• Daily service between LAX and PVG (Shanghai), beginning March 30, 2013
The 787 will replace other aircraft types on each of these existing routes and will be reflected in our published schedules starting on Saturday.
The previously announced new service between DEN and NRT, which starts March 31, 2013, is already out for sale.
“The 787 is the right aircraft for these routes because of its many passenger-friendly amenities and superior operating economics,” Network SVP Greg Hart said. “With 50 787s on order, we look forward to the many new route opportunities that we will be able to offer to our customers in the future.”
As a mid-size aircraft with a long range, the 787 offers about the same capacity as a Boeing 767 but it can travel as far as the larger Boeing 777-200ERs. We will leverage the 787’s fuel efficiency and environmental advantages to serve markets that can’t support larger aircraft.
We will soon announce plans for 787 domestic flying, which will precede international flights.
No surprises here at all. The routes announced are in line with previous statements and rumors. still, nice to see it official. Bookings should open on August 25 for all these flights.
Having lost partner bmi to British Airways, UK carrier Virgin Atlantic is looking to recover some the domestic feed it uses to fill long-haul flights. Starting in March 2013 the carrier will operate thrice-daily service between London‘s Heathrow airport and Manchester using leased Airbus A319 planes. British Airways currently operates 13 daily flights on the same route.
Virgin Atlantic is hoping to secure some of the coveted take-off and landing slots at Heathrow which British Airways must divest as part of the bmi merger. In the mean time, however, they will use some of their existing slots to handle the scheduled service. This means other routes may be trimmed; the affected flights have not been detailed at this time.
There are approximately 1800 daily passengers in the London – Manchester market and 60% of those continue on to long-haul flights according to Virgin Atlantic CEO Steve Ridgway. With bmi no longer able to help feed traffic into the Virgin Atlantic network it is necessary for the carrier to find another way to get some of those passengers into their long-haul routes. Running their own planes seems to be the way to get it done.
Given the frequent "fun" competition between British Airways and Virgin Atlantic it will be interesting to see what happens in the market as this service is launched. Things could get interesting.
With Olympics travel heating up this weekend there will be plenty of folks arriving at one of the six London airports. And for those curious about how to best get from the airport into town or between the airports Kerwin McKenzie, a fellow travel junkie, has put together an eBook published for Kindle to help navigate the transit options available.

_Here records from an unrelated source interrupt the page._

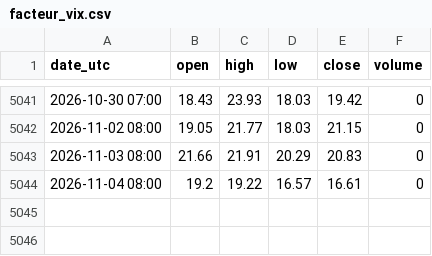
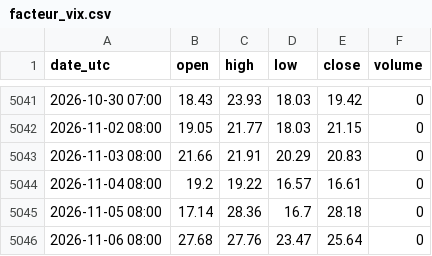
Before and after one commit to nnnnnnnnnn0/trading-or-, a CSV file: data/facteur_vix.csv, drawn as a sheet; only a part is shown, gaps mark what is left out; the diff names each change by its address in the sheet, - before the commit and + after, or states it on an @@ line.

```diff
--- a/data/facteur_vix.csv
+++ b/data/facteur_vix.csv
+row 5045: 2026-11-05 08:00 | 17.14 | 28.36 | 16.7 | 28.18 | 0
+row 5046: 2026-11-06 08:00 | 27.68 | 27.76 | 23.47 | 25.64 | 0
```
Also changed, not shown: data/calendrier.csv, data/facteur_etf_or_gld.csv, 14 other files.
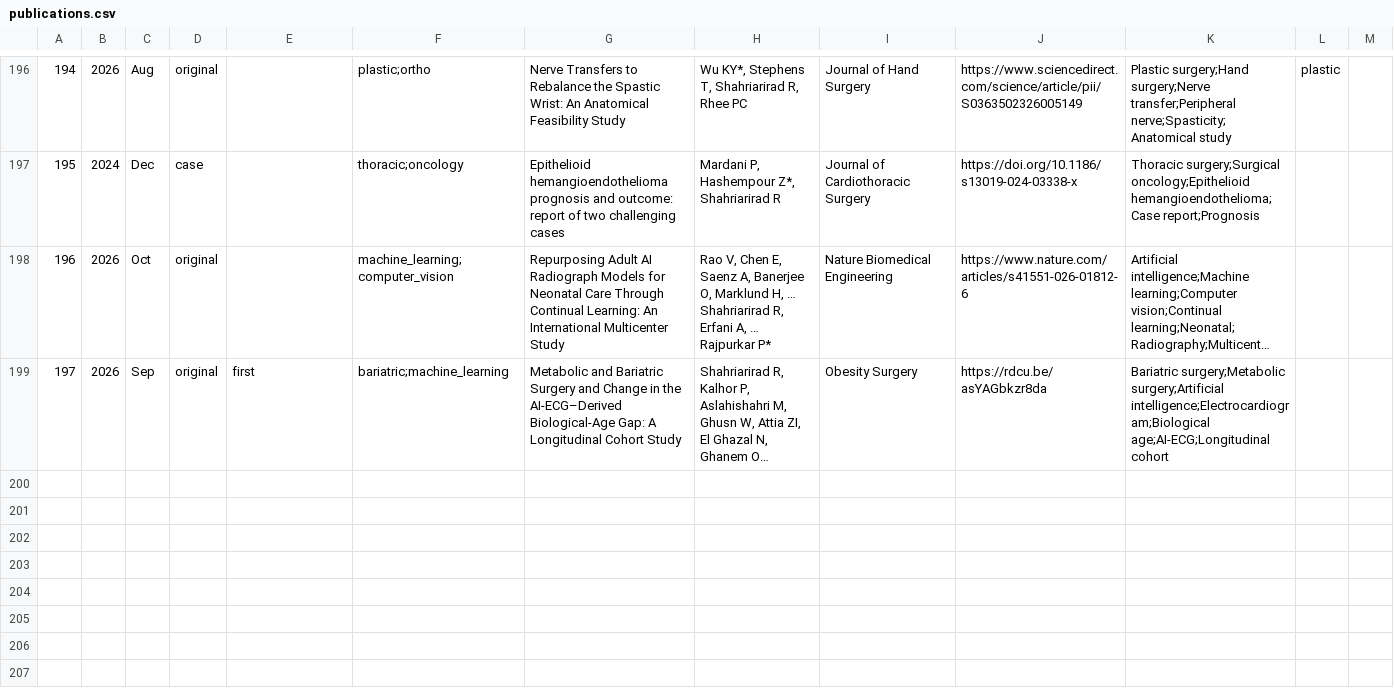
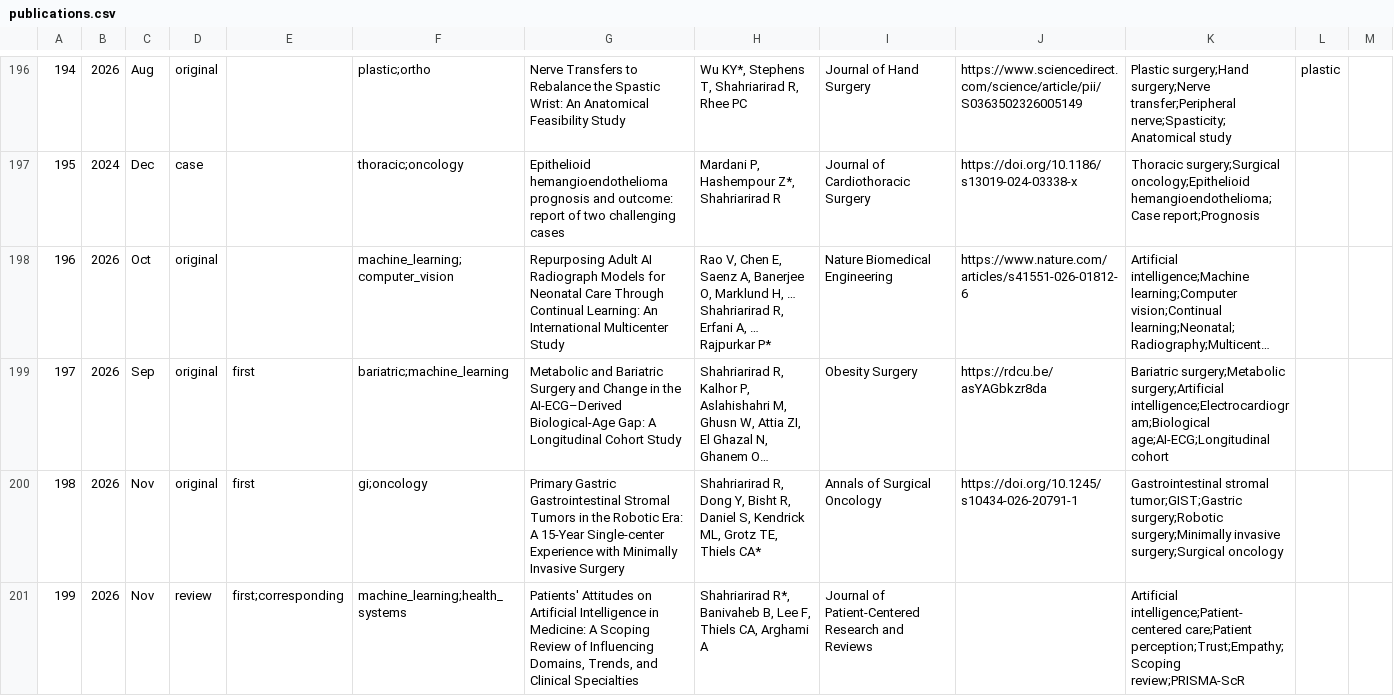
Before and after one commit to SoRRad/RezaShahriarirad_CV, a CSV file: data/publications.csv, drawn as a sheet; only a part is shown, gaps mark what is left out; long unchanged cells end in …; the diff names each change by its address in the sheet, - before the commit and + after, or states it on an @@ line.

```diff
--- a/data/publications.csv
+++ b/data/publications.csv
+row 200: 198 | 2026 | Nov | original | first | gi;oncology | Primary Gastric Gastrointestinal Stromal Tumors in the Robotic Era: A 15-Year Single-center Experience with Minimally Invasive Surgery | Shahriarirad R, Dong Y, Bisht R, Daniel S, Kendrick ML, Grotz TE, Thiels CA* | Annals of Surgical Oncology | https://doi.org/10.1245/s10434-026-20791-1 | Gastrointestinal stromal tumor;GIST;Gastric surgery;Robotic surgery;Minimally invasive surgery;Surgical oncology
+row 201: 199 | 2026 | Nov | review | first;corresponding | machine_learning;health_systems | Patients' Attitudes on Artificial Intelligence in Medicine: A Scoping Review of Influencing Domains, Trends, and Clinical Specialties | Shahriarirad R*, Banivaheb B, Lee F, Thiels CA, Arghami A | Journal of Patient-Centered Research and Reviews |  | Artificial intelligence;Patient-centered care;Patient perception;Trust;Empathy;Scoping review;PRISMA-ScR
```
Also changed, not shown: data/experience.csv, data/profile.csv, 11 other files.
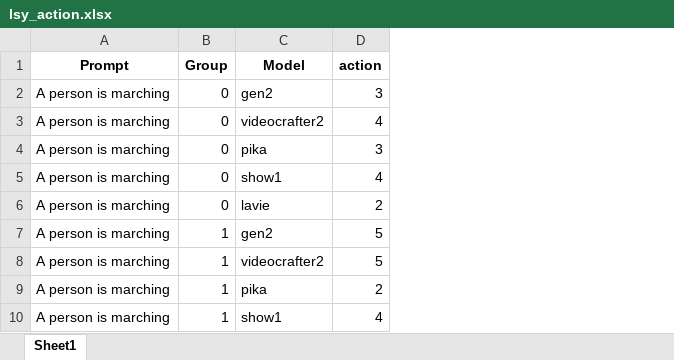
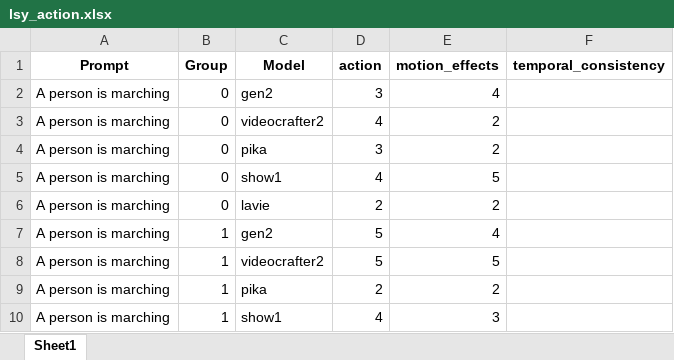
Before and after one commit to Chenzhou2344/HighlyHumanLikeVEB, an Excel workbook: Human_anno/humananno_res/lsy_action.xlsx, sheet Sheet1, drawn as a sheet; only a part is shown; values as stored, in another font and other column widths than the file's, no borders; the diff names each change by its address in the sheet, - before the commit and + after, or states it on an @@ line.

Commit message:
update motion effetcs

```diff
--- a/Human_anno/humananno_res/lsy_action.xlsx (sheet Sheet1)
+++ b/Human_anno/humananno_res/lsy_action.xlsx (sheet Sheet1)
+column E (motion_effects), rows 2-10: 4 | 2 | 2 | 5 | 2 | 4 | 5 | 2 | 3
+column F (temporal_consistency), empty
```
Also changed, not shown: Human_anno/humananno_res/lsy_oc.xlsx, 9 other files.
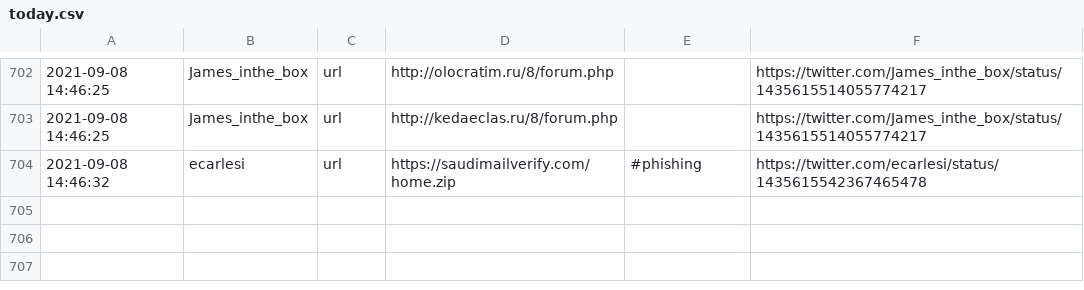
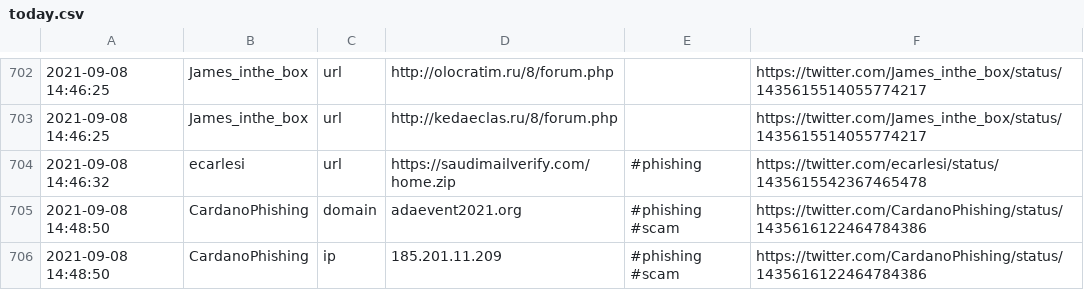
Before and after one commit to 0xT11/TweetFeed, a CSV file: today.csv, drawn as a sheet; only a part is shown, gaps mark what is left out.

```diff
--- a/today.csv
+++ b/today.csv
@@ -704 +704,3 @@
 2021-09-08 14:46:32,ecarlesi,url,https://saudimailverify.com/home.zip,#phishing,https://twitter.com/ecarlesi/status/1435615542367465478
+2021-09-08 14:48:50,CardanoPhishing,domain,adaevent2021.org,#phishing #scam,https://twitter.com/CardanoPhishing/status/1435616122464784386
+2021-09-08 14:48:50,CardanoPhishing,ip,185.201.11.209,#phishing #scam,https://twitter.com/CardanoPhishing/status/1435616122464784386
```
Also changed, not shown: Sep_2021/20210908.csv, week.csv, 3 other files.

While it is quite reasonably priced in general, Kerwin is giving it away for free through July 28th to help people headed to the games. Even if you’re not headed to London this week, grab a copy. The information is solid and free is always nice.